Stored records
..........

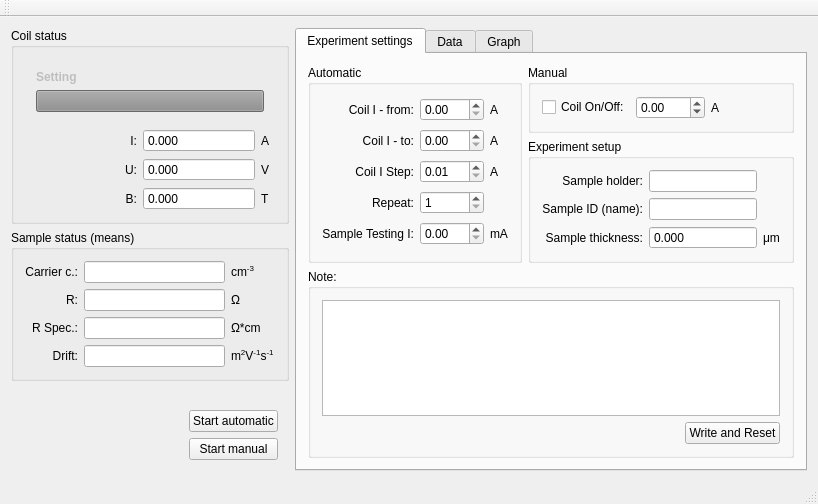
This is hall/mainwindow.ui in mBr001/hall as Qt 5 draws it before an edit. The edited form follows.
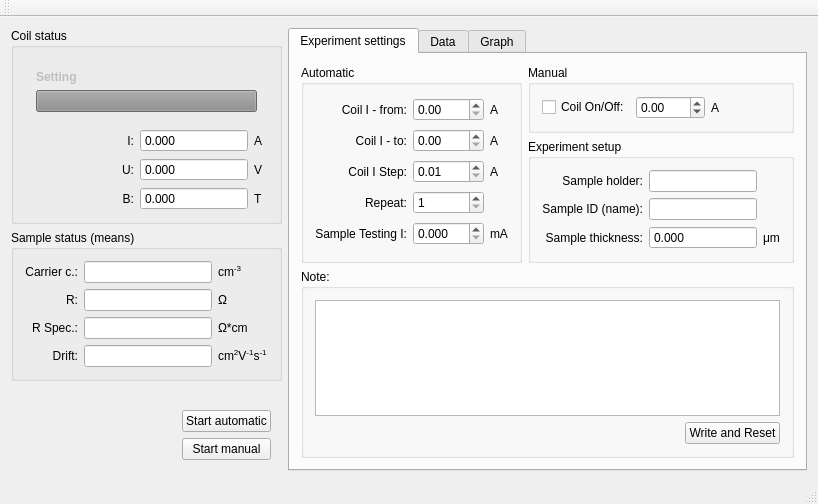
This is the edited form. Custom widgets are drawn as their Qt base class.

What changed in the file:
```diff
--- a/hall/mainwindow.ui
+++ b/hall/mainwindow.ui
@@ -274,7 +274,7 @@
 &lt;html&gt;&lt;head&gt;&lt;meta name=&quot;qrichtext&quot; content=&quot;1&quot; /&gt;&lt;style type=&quot;text/css&quot;&gt;
 p, li { white-space: pre-wrap; }
 &lt;/style&gt;&lt;/head&gt;&lt;body style=&quot; font-family:'Sans Serif'; font-size:9pt; font-weight:400; font-style:normal;&quot;&gt;
-&lt;p style=&quot; margin-top:0px; margin-bottom:0px; margin-left:0px; margin-right:0px; -qt-block-indent:0; text-indent:0px;&quot;&gt;m&lt;span style=&quot; vertical-align:super;&quot;&gt;2&lt;/span&gt;V&lt;span style=&quot; vertical-align:super;&quot;&gt;-1&lt;/span&gt;s&lt;span style=&quot; vertical-align:super;&quot;&gt;-1&lt;/span&gt;&lt;/p&gt;&lt;/body&gt;&lt;/html&gt;</string>
+&lt;p style=&quot; margin-top:0px; margin-bottom:0px; margin-left:0px; margin-right:0px; -qt-block-indent:0; text-indent:0px;&quot;&gt;cm&lt;span style=&quot; vertical-align:super;&quot;&gt;2&lt;/span&gt;V&lt;span style=&quot; vertical-align:super;&quot;&gt;-1&lt;/span&gt;s&lt;span style=&quot; vertical-align:super;&quot;&gt;-1&lt;/span&gt;&lt;/p&gt;&lt;/body&gt;&lt;/html&gt;</string>
              </property>
             </widget>
            </item>
@@ -513,7 +513,7 @@
              <item row="4" column="1">
               <widget class="QDoubleSpinBox" name="sampleCurrDoubleSpinBox">
                <property name="decimals">
-                <number>2</number>
+                <number>3</number>
                </property>
                <property name="maximum">
                 <double>100.000000000000000</double>
```
Left out of the diff: 2 changed lines with no effect on the pictures.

..........

• Exercise
When a line of the records includes "mainwindow", that line belongs in the answer.

• Reply
This is hall/mainwindow.ui in mBr001/hall as Qt 5 draws it before an edit. The edited form follows.
--- a/hall/mainwindow.ui
+++ b/hall/mainwindow.ui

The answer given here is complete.